In Matthew chapter 13 there is the parable of the sower throwing seeds on the ground. It is a parable with little ambiguity or confusing metaphors. The seeds landed on four different types of ground. Some seeds landed on rocky ground, others thorny, some trampled, and the last landed on fertile soil. It is clear from the parable that only one seed produced fruit, and that is the seed that landed on fertile ground. In other words, only one out of four seeds produced anything, while the other seventy five percent came up fruitless.
In that same parable the Lord clearly states with those four seeds, some produced 100 fold of crops, others 60 fold of crops, while another produced 30 fold. And then He says, “Let those who have ears, let him hear” (Matt. 13:9). In the space of just several verses, Jesus is telling one of the most poignant parables in all of Scripture about the production of souls for the Kingdom of God, and how different it would be for some versus others concerning producing disciples. Truly a clear depiction of why some people live fruitful and abundant lives while others are largely spiritually sterile. So, the question is why? This is a very big WHY.
All know a seed thrown on a rock cannot bear fruit. The same with thorny, as if it even did take root, it would be choked and not grow before too long. The same is with the seed thrown on trampled ground having little chance for survival. But, the seed thrown on fertile ground can produce if the circumstances are right. The “why” of growth is complex, yet quite simple if the seed grows in the right soil.
The answer is partially in our pride and how we view Jesus. Is He a teacher, a philosopher, a prophet, Man, God, a revolutionary, a pacifist, a social reformer, a promoter of social justice, or other endless ways we view His message. The fact is, based upon His life, He came to change people, and He did it with a very simple message when He said, “Unless a grain of wheat falls into the ground and dies, it cannot produce fruit” (John 12:24). Jesus is talking about death to self. Death to our pride in its so many or our world views we hold so dear. Death to the believer always needing to be right in circumstances that don’t really matter in the long haul of life. Death to the believer who is continually in discord with others dividing the body of Christ as they hold onto the pride of their belief system. Death to so many rigid believers thinking they have the sole possession of the Kingdom of God in their midst and everyone else is wrong, and death to the liberal who thinks the same. And if you do disagree with a proud person in many areas you are looked at like some juvenile belligerent child. Yes, we walk a fine line here indeed.
The fact remains in light of so many nuances of the gospel, some produce 100 fold, others 60, others 30, others 10, others 5, and other 0. We often fail to be disciples and all that entails because we believe we are the ones correct on matters of faith.

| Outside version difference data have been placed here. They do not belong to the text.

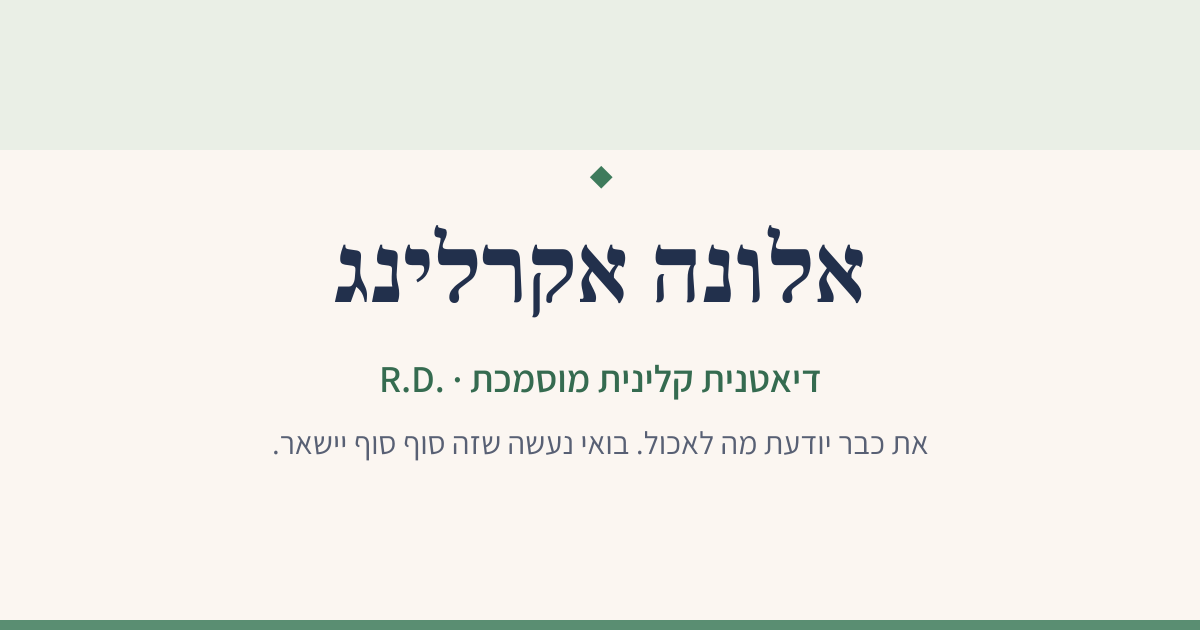
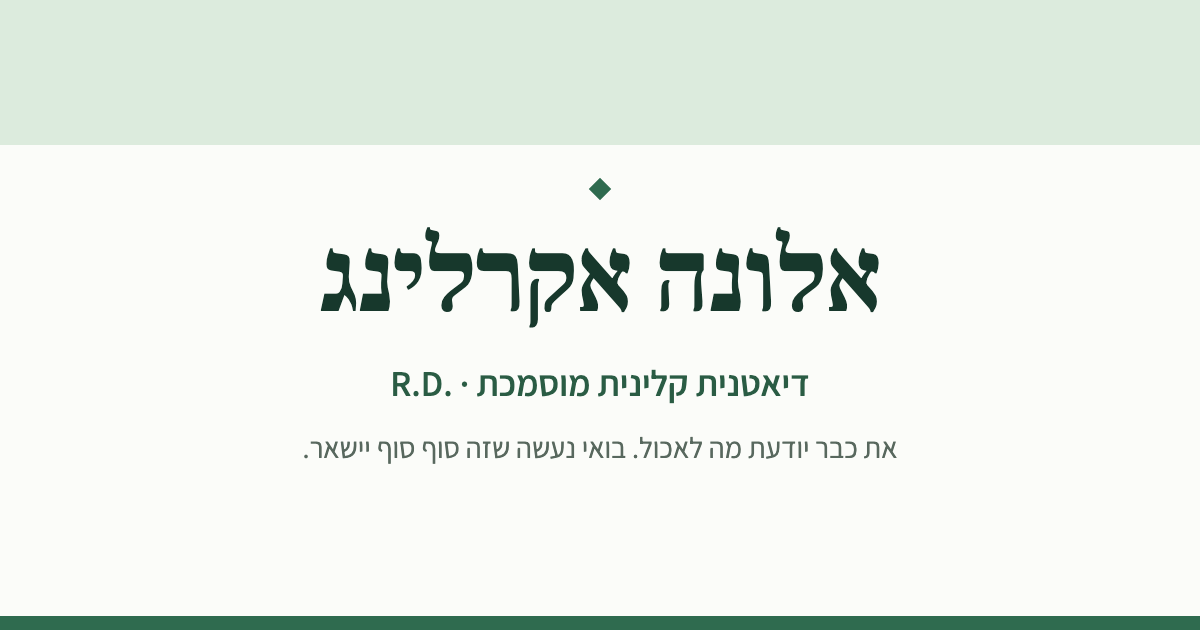
studio: COPY.md synced to the running site + palette-consistency round + debts closed.
COPY SYNC: both COPY.md copies (root + site) now match the live strings from the anti-AI and UX rounds — headings untouched (lint-compose verbatim), removed elements annotated in place, structural splits recorded, one dated changelog line. lint-copy + lint-compose clean.
PALETTE CONSISTENCY (audit finding: gold #2F6B4F and navy #17382C are now BOTH dark greens, 2.04:1): CookieConsent accept → white label; team-page gold headline → gold-soft; StickyContactBar focus ring → white + soft hairline; footer brand stripe → ROSE (the thread closes every page, 5.07:1); about license certificate on-navy accents → gold-soft; the two dark-panel CTAs → gold-soft fill + navy label (10.36:1); a11y highlight outline → currentColor; prose ink de-blued to var(--color-ink); hand-rolled blue shadows → color-mix from the navy token (Header/AccessibilityMenu/BookShelf/RecipesArchive); CMS auth email/page → pine. Latent navy/caramel template components quarantined in DESIGN-AUDIT.
DEBTS: stable collection sort (date desc, slug tiebreak — same-day archive no longer reorders); OG/twitter/apple images regenerated in the pine palette (Playwright render, staged fonts, R.D. bidi isolate); about-18 wide-viewport dead strip gets a sand bookend band (xl+).
[…]

diff --git a/src/app/about/page.tsx b/src/app/about/page.tsx
@@ -247,6 +247,13 @@ export default function AboutPage() {
           <img src="/media/client/recipes/moroccan-fish.jpg" alt="" loading="lazy" className="h-full w-full object-cover" />
           <div aria-hidden className="pointer-events-none absolute inset-0" style={{ background: "var(--grade-tint)" }} />
         </div>
+        {/* wide-viewport bookend (audit D1): past the container on the letter's side
+            the bare paper margin read dead next to the busy photo — a quiet sand
+            band with a hairline turns it into a designed margin. xl+ only. */}
+        <div
+          aria-hidden
+          className="absolute inset-y-0 end-0 hidden w-[calc((100vw-var(--container-wide))/2)] border-s border-line bg-sand/70 xl:block"
+        />
         <div className="relative aspect-[3/2] md:hidden">
           {/* eslint-disable-next-line @next/next/no-img-element */}
           <img src="/media/client/recipes/moroccan-fish.jpg" alt="דגים מרוקאים של שישי, מנה אמיתית מהמטבח של אלונה" loading="lazy" className="absolute inset-0 h-full w-full object-cover" />
@@ -385,7 +392,7 @@ export default function AboutPage() {
             {/* the license certificate - the one navy cell, double-framed in gold */}
             <article
               className="frame-double relative rounded-[16px] bg-navy p-7 text-white md:p-9"
-              style={{ "--frame-gap": "8px", "--frame-color": "var(--color-gold)" } as React.CSSProperties}
+              style={{ "--frame-gap": "8px", "--frame-color": "var(--color-gold-soft)" } as React.CSSProperties}
             >
               <div className="flex items-start justify-between gap-5">
                 <div>
@@ -397,8 +404,8 @@ export default function AboutPage() {
                     {CREDENTIALS.anchor.line}
                   </p>
                 </div>
-                <span aria-hidden className="grid h-11 w-11 shrink-0 rotate-45 place-items-center border border-gold/60">
-                  <span className="-rotate-45 text-[0.7rem] leading-none text-gold">◆</span>
+                <span aria-hidden className="grid h-11 w-11 shrink-0 rotate-45 place-items-center border border-gold-soft/60">
+                  <span className="-rotate-45 text-[0.7rem] leading-none text-gold-soft">◆</span>
                 </span>
               </div>
               {/* the checkability promise is a REAL link: the MOH practitioners registry */}
@@ -407,7 +414,7 @@ export default function AboutPage() {
                 target="_blank"
                 rel="noopener noreferrer"
                 data-cta="about-credentials-verify"
-                className="btn-chamfer mt-7 inline-flex items-center gap-2.5 rounded-[6px] border border-gold/50 px-5 py-3 text-sm font-bold text-gold-soft transition hover:border-gold focus-visible:outline-none focus-visible:ring-2 focus-visible:ring-gold-soft focus-visible:ring-offset-2 focus-visible:ring-offset-navy"
+                className="btn-chamfer mt-7 inline-flex items-center gap-2.5 rounded-[6px] border border-gold-soft/50 px-5 py-3 text-sm font-bold text-gold-soft transition hover:border-gold-soft focus-visible:outline-none focus-visible:ring-2 focus-visible:ring-gold-soft focus-visible:ring-offset-2 focus-visible:ring-offset-navy"
               >
                 <span className="text-[0.6rem] leading-none" aria-hidden>◆</span>
                 {CREDENTIALS.anchor.verify}
@@ -527,7 +534,7 @@ export default function AboutPage() {
                   <Link
                     href="/contact"
                     data-cta="about-cta-call"
-                    className="btn-chamfer rounded-[6px] bg-gold px-8 py-4 text-[0.95rem] font-bold text-white focus-visible:outline-none focus-visible:ring-2 focus-visible:ring-gold-soft focus-visible:ring-offset-2 focus-visible:ring-offset-navy"
+                    className="btn-chamfer rounded-[6px] bg-gold-soft px-8 py-4 text-[0.95rem] font-bold text-navy transition hover:bg-white focus-visible:outline-none focus-visible:ring-2 focus-visible:ring-white focus-visible:ring-offset-2 focus-visible:ring-offset-navy"
                   >
                     {CLOSE.button}
                   </Link>

diff --git a/src/components/CookieConsent.tsx b/src/components/CookieConsent.tsx
@@ -30,12 +30,12 @@ export function CookieConsent() {
       aria-label="הסכמה לעוגיות"
       className="fixed inset-x-0 bottom-0 z-[60] px-3 pb-3 sm:px-4 sm:pb-4"
     >
-      <div className="mx-auto max-w-[var(--container-standard)] rounded-2xl border border-gold/30 bg-navy/95 p-5 text-right text-slate-200 shadow-[0_24px_70px_-30px_rgba(0,0,0,.8)] backdrop-blur-md sm:p-6">
+      <div className="mx-auto max-w-[var(--container-standard)] rounded-2xl border border-gold-soft/30 bg-navy/95 p-5 text-right text-slate-200 shadow-[0_24px_70px_-30px_rgba(0,0,0,.8)] backdrop-blur-md sm:p-6">
         <div className="flex flex-col gap-4 lg:flex-row lg:items-center lg:justify-between">
           <p className="text-sm leading-relaxed">
             אנו משתמשים בעוגיות חיוניות לתפקוד האתר, ובעוגיות מדידה — בכפוף להסכמתכם — כדי לשפר את
             השירות. תוכלו לשנות את בחירתכם בכל עת.{" "}
-            <Link href="/privacy" className="font-semibold text-gold-soft underline underline-offset-2 hover:text-gold">
+            <Link href="/privacy" className="font-semibold text-gold-soft underline underline-offset-2 hover:text-white">
               מדיניות הפרטיות
             </Link>
           </p>
@@ -44,7 +44,7 @@ export function CookieConsent() {
               type="button"
               onClick={() => choose("denied")}
               data-cta="cookie-deny"
-              className="rounded-[4px] border border-white/30 px-5 py-2.5 text-sm font-bold text-white transition hover:border-gold hover:text-gold-soft focus-visible:outline-none focus-visible:ring-2 focus-visible:ring-gold"
+              className="rounded-[4px] border border-white/30 px-5 py-2.5 text-sm font-bold text-white transition hover:border-gold-soft hover:text-gold-soft focus-visible:outline-none focus-visible:ring-2 focus-visible:ring-gold-soft"
             >
               עוגיות חיוניות בלבד
             </button>
@@ -52,7 +52,7 @@ export function CookieConsent() {
               type="button"
               onClick={() => choose("granted")}
               data-cta="cookie-accept"
-              className="rounded-[4px] bg-gold px-5 py-2.5 text-sm font-bold text-navy transition hover:bg-gold-soft focus-visible:outline-none focus-visible:ring-2 focus-visible:ring-white focus-visible:ring-offset-2 focus-visible:ring-offset-navy"
+              className="rounded-[4px] bg-gold px-5 py-2.5 text-sm font-bold text-white transition hover:bg-gold-dark focus-visible:outline-none focus-visible:ring-2 focus-visible:ring-white focus-visible:ring-offset-2 focus-visible:ring-offset-navy"
             >
               אישור הכל
             </button>

diff --git a/src/app/api/cms/auth/callback/route.ts b/src/app/api/cms/auth/callback/route.ts
@@ -42,10 +42,10 @@ function page(body: string): Response {
     `<!doctype html><html lang="${esc(HTML_LANG)}" dir="${esc(DIR)}"><head><meta charset="utf-8">` +
       `<meta name="viewport" content="width=device-width,initial-scale=1"><meta name="robots" content="noindex">` +
       `<title>${esc(t(LOCALE, "auth.confirmTitle", { name: site.name }))}</title>` +
-      `<style>body{font-family:system-ui,-apple-system,"Segoe UI",sans-serif;background:#F7F5F0;color:#0A1E3F;` +
+      `<style>body{font-family:system-ui,-apple-system,"Segoe UI",sans-serif;background:#F7F5F0;color:#17382C;` +
       `display:grid;place-items:center;min-height:100vh;margin:0}main{background:#fff;border:1px solid #E5E0D6;` +
       `border-radius:10px;padding:40px;max-width:420px;text-align:center}h1{font-size:1.4rem;margin:0 0 10px}` +
-      `p{color:#5B6472;line-height:1.7;margin:0 0 24px}button{background:#0A1E3F;color:#fff;border:0;` +
+      `p{color:#5B6472;line-height:1.7;margin:0 0 24px}button{background:#17382C;color:#fff;border:0;` +
       `border-radius:4px;padding:14px 28px;font-size:1rem;font-weight:700;cursor:pointer}` +
       `a{color:#8A6D2F}</style></head><body><main>${body}</main></body></html>`,
     { status: 200, headers: HEADERS },

diff --git a/src/components/StickyContactBar.tsx b/src/components/StickyContactBar.tsx
@@ -30,7 +30,7 @@ export function StickyContactBar({
       <div aria-hidden className="h-[calc(3.5rem+env(safe-area-inset-bottom))] md:hidden" />
       <nav
         aria-label="יצירת קשר מהירה"
-        className="fixed inset-x-0 bottom-0 z-50 border-t border-gold/40 bg-navy pb-[env(safe-area-inset-bottom)] md:hidden"
+        className="fixed inset-x-0 bottom-0 z-50 border-t border-gold-soft/40 bg-navy pb-[env(safe-area-inset-bottom)] md:hidden"
       >
         <div className="flex items-stretch">
           {whatsapp && (
@@ -48,7 +48,7 @@ export function StickyContactBar({
           <Link
             href={bookHref}
             data-cta="sticky-bar-book"
-            className="flex min-h-14 flex-1 items-center justify-center px-4 text-[0.95rem] font-bold text-white transition-colors hover:bg-navy-700 focus-visible:outline-none focus-visible:ring-2 focus-visible:ring-gold focus-visible:ring-inset"
+            className="flex min-h-14 flex-1 items-center justify-center px-4 text-[0.95rem] font-bold text-white transition-colors hover:bg-navy-700 focus-visible:outline-none focus-visible:ring-2 focus-visible:ring-white focus-visible:ring-inset"
           >
             {bookLabel}
           </Link>

diff --git a/src/components/media/BookShelf.tsx b/src/components/media/BookShelf.tsx
@@ -20,7 +20,7 @@ export function BookShelf({ items }: { items: Book[] }) {
             // that opens at the foot of the cover. The card itself only warms its
             // gold (color state, token-timed) — it no longer levitates-and-swells,
             // which was the same wallpaper lift every other card was doing.
-            className="group relative block aspect-[3/4] overflow-hidden rounded-[12px] border border-line bg-navy shadow-[0_18px_40px_-26px_rgba(10,30,63,.7)] transition-colors duration-[var(--dur-micro)] ease-[var(--ease-out)] hover:border-gold/70 focus-visible:outline-none focus-visible:ring-2 focus-visible:ring-gold focus-visible:ring-offset-2"
+            className="group relative block aspect-[3/4] overflow-hidden rounded-[12px] border border-line bg-navy shadow-[0_18px_40px_-26px_color-mix(in_srgb,var(--color-navy)_70%,transparent)] transition-colors duration-[var(--dur-micro)] ease-[var(--ease-out)] hover:border-gold/70 focus-visible:outline-none focus-visible:ring-2 focus-visible:ring-gold focus-visible:ring-offset-2"
           >
             {/* cover art — fills the whole frame */}
             <Image

diff --git a/src/app/sane-voice/page.tsx b/src/app/sane-voice/page.tsx
@@ -633,7 +633,7 @@ export default function SaneVoicePage() {
                       target="_blank"
                       rel="noopener noreferrer"
                       data-cta="product-checkout-buy"
-                      className="btn-chamfer block w-full rounded-[6px] bg-gold px-8 py-4 text-center text-base font-bold text-white focus-visible:outline-none focus-visible:ring-2 focus-visible:ring-white focus-visible:ring-offset-2 focus-visible:ring-offset-navy sm:inline-block sm:w-auto"
+                      className="btn-chamfer block w-full rounded-[6px] bg-gold-soft px-8 py-4 text-center text-base font-bold text-navy transition hover:bg-white focus-visible:outline-none focus-visible:ring-2 focus-visible:ring-white focus-visible:ring-offset-2 focus-visible:ring-offset-navy sm:inline-block sm:w-auto"
                     >
                       {CHECKOUT.ctaPrimary}
                     </a>

diff --git a/src/app/api/cms/auth/request/route.ts b/src/app/api/cms/auth/request/route.ts
@@ -69,7 +69,7 @@ export async function POST(request: NextRequest) {
           html:
             `<div dir="${DIR}" style="font-family:system-ui,sans-serif;line-height:1.7">` +
             `<p>${t(LOCALE, "auth.emailIntro", { name: site.name })}</p>` +
-            `<p><a href="${link}" style="background:#0A1E3F;color:#fff;padding:12px 22px;border-radius:4px;text-decoration:none;display:inline-block">${t(LOCALE, "auth.emailButton")}</a></p>` +
+            `<p><a href="${link}" style="background:#17382C;color:#fff;padding:12px 22px;border-radius:4px;text-decoration:none;display:inline-block">${t(LOCALE, "auth.emailButton")}</a></p>` +
             `<p style="color:#666;font-size:14px">${t(LOCALE, "auth.emailFootnote")}</p>` +
             `</div>`,
         }),

diff --git a/src/components/AccessibilityMenu.tsx b/src/components/AccessibilityMenu.tsx
@@ -137,7 +137,7 @@ export function AccessibilityMenu() {
           ref={panelRef}
           role="dialog"
           aria-label="הגדרות נגישות"
-          className="fixed bottom-20 left-4 z-[56] max-h-[75vh] w-[min(20rem,calc(100vw-2rem))] overflow-auto rounded-2xl border border-line bg-card p-4 text-right text-navy shadow-[0_24px_70px_-30px_rgba(10,30,63,.6)]"
+          className="fixed bottom-20 left-4 z-[56] max-h-[75vh] w-[min(20rem,calc(100vw-2rem))] overflow-auto rounded-2xl border border-line bg-card p-4 text-right text-navy shadow-[0_24px_70px_-30px_color-mix(in_srgb,var(--color-navy)_60%,transparent)]"
         >
           <div className="flex items-center justify-between">
             <button

diff --git a/src/lib/collections.ts b/src/lib/collections.ts
@@ -98,7 +98,12 @@ function readCollection(c: CollectionConfig): CollectionEntry[] {
   for (const e of entries) {
     e.hasAlternate = entries.some((q) => q.slug === e.slug && q.locale !== e.locale);
   }
-  return entries.sort((a, b) => (a.date < b.date ? 1 : -1));
+  // Stable order: newest first, equal dates tie-broken by slug — the old
+  // comparator returned -1 for equal dates (inconsistent), so same-day entries
+  // (e.g. a whole migrated archive) could reorder between builds/engines.
+  return entries.sort((a, b) =>
+    a.date < b.date ? 1 : a.date > b.date ? -1 : a.slug.localeCompare(b.slug),
+  );
 }
 
 // Published entries of one collection in one locale, newest first.

diff --git a/src/app/not-found.tsx b/src/app/not-found.tsx
@@ -46,7 +46,7 @@ export default function NotFound() {
           <Link
             href={cta.primary.href}
             data-cta="404-contact"
-            className="rounded-[4px] border border-white/30 px-7 py-3.5 text-[0.95rem] font-bold text-white transition hover:border-gold hover:text-gold-soft focus-visible:outline-none focus-visible:ring-2 focus-visible:ring-white"
+            className="rounded-[4px] border border-white/30 px-7 py-3.5 text-[0.95rem] font-bold text-white transition hover:border-gold-soft hover:text-gold-soft focus-visible:outline-none focus-visible:ring-2 focus-visible:ring-white"
           >
             {cta.primary.short}
           </Link>

diff --git a/src/components/SequenceFilm.tsx b/src/components/SequenceFilm.tsx
@@ -191,7 +191,11 @@ export function SequenceFilm({
               alt=""
               className="absolute inset-0 h-full w-full object-cover"
               style={{ opacity: k === 0 ? 1 : 0 }}
-              loading="eager"
+              // frame 0 is the poster (eager — the section opens on it); the other
+              // 13 full-viewport JPEGs ride native lazy-loading so they stop
+              // competing with the hero LCP on first load (they fetch as the
+              // reader approaches the film)
+              loading={k === 0 ? "eager" : "lazy"}
               decoding="async"
             />
           ))}

diff --git a/src/components/RecipesArchive.tsx b/src/components/RecipesArchive.tsx
@@ -176,7 +176,7 @@ function ImageTile({ t, feature }: { t: RecipeTile; feature: boolean }) {
       {/* the title rides ON the photo (client-requested magazine cover) */}
       <div className={`relative ${feature ? "p-6" : "p-5"}`}>
         <h3
-          className={`font-serif font-bold leading-snug text-white [text-shadow:0_1px_10px_rgba(10,30,63,0.45)] ${
+          className={`font-serif font-bold leading-snug text-white [text-shadow:0_1px_10px_color-mix(in_srgb,var(--color-navy)_45%,transparent)] ${
             feature ? "text-2xl md:text-3xl" : "text-lg"
           }`}
         >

No matter the background, Jesus was able to touch a man like Matthew a tax collector, Peter Andrew, James and John — fishermen, a grinder like Zacchaeus, a wealthy man like Lazarus, a deep sinner like Mary Magdalene, and so the list goes on with people Jesus touched because He was first and foremost a fisher of souls. There are different sized hooks for different types of fish.
Jesus changed the world walking among the people. He is the Way, the Truth, and the Life. Healing, teaching by the fire, walking in the rain and the sunshine from city to city, being the light on a hill, fasting, driving out demons, giving life to the woman at the well, an untouchable due to race, even pardoning the thief on the cross as Jesus saw his heart, not condemning the adulterous woman, but saying, “Go and sin no more.” His appeal was universal because He lived faith, and people were attracted to that. You cannot find Jesus arguing to make His point anywhere in Scripture. All you will get by arguing is an enemy, not a potential disciple.
We bring a lot intellectual baggage when meeting people expecting them to immediately change upon hearing from us. The model of Jesus changing the world by pouring His life into twelve men for three solid years day after day, month after month needs to be looked at much more seriously if we are to make headway with unbelievers – and thus change our culture. The way to reach the world is to first change ourselves and then one other. By touching one other, we can then transform the world. This is no easy task and takes training. God is love, and love conquers all.
The fact is the mission field is not Nigeria or the Amazon any longer. It is next door to you on your suburban or city street. We are fast approaching being a pagan state void of any resemblance to civility and normalcy from a generation or two ago. The key for bringing change is obedience to His message. Surrendering to your will. Not needing to be always projecting your opinions, but listening to the cry of the heart of another. Knowing when you are with someone who is hurting, you need to ask the Holy Spirit “What is the way to the heart of this person?” He will answer.
Jesus said, “The harvest is plentiful, but the workers are few.” The 20th century was marked by human progress in many forms. Science, medicine, technology, travel, flight, automobiles, engineering, and wide dissemination of information were all around us. Due to a spiritual abdication of faith by parents there was a neglect of the confessional and the teaching of faith. As a result we now see a generation going forward in despair. Our challenge is to change the paradigm. We need to be the only Bible people read if change is to take place.
Jesus, I Trust in You.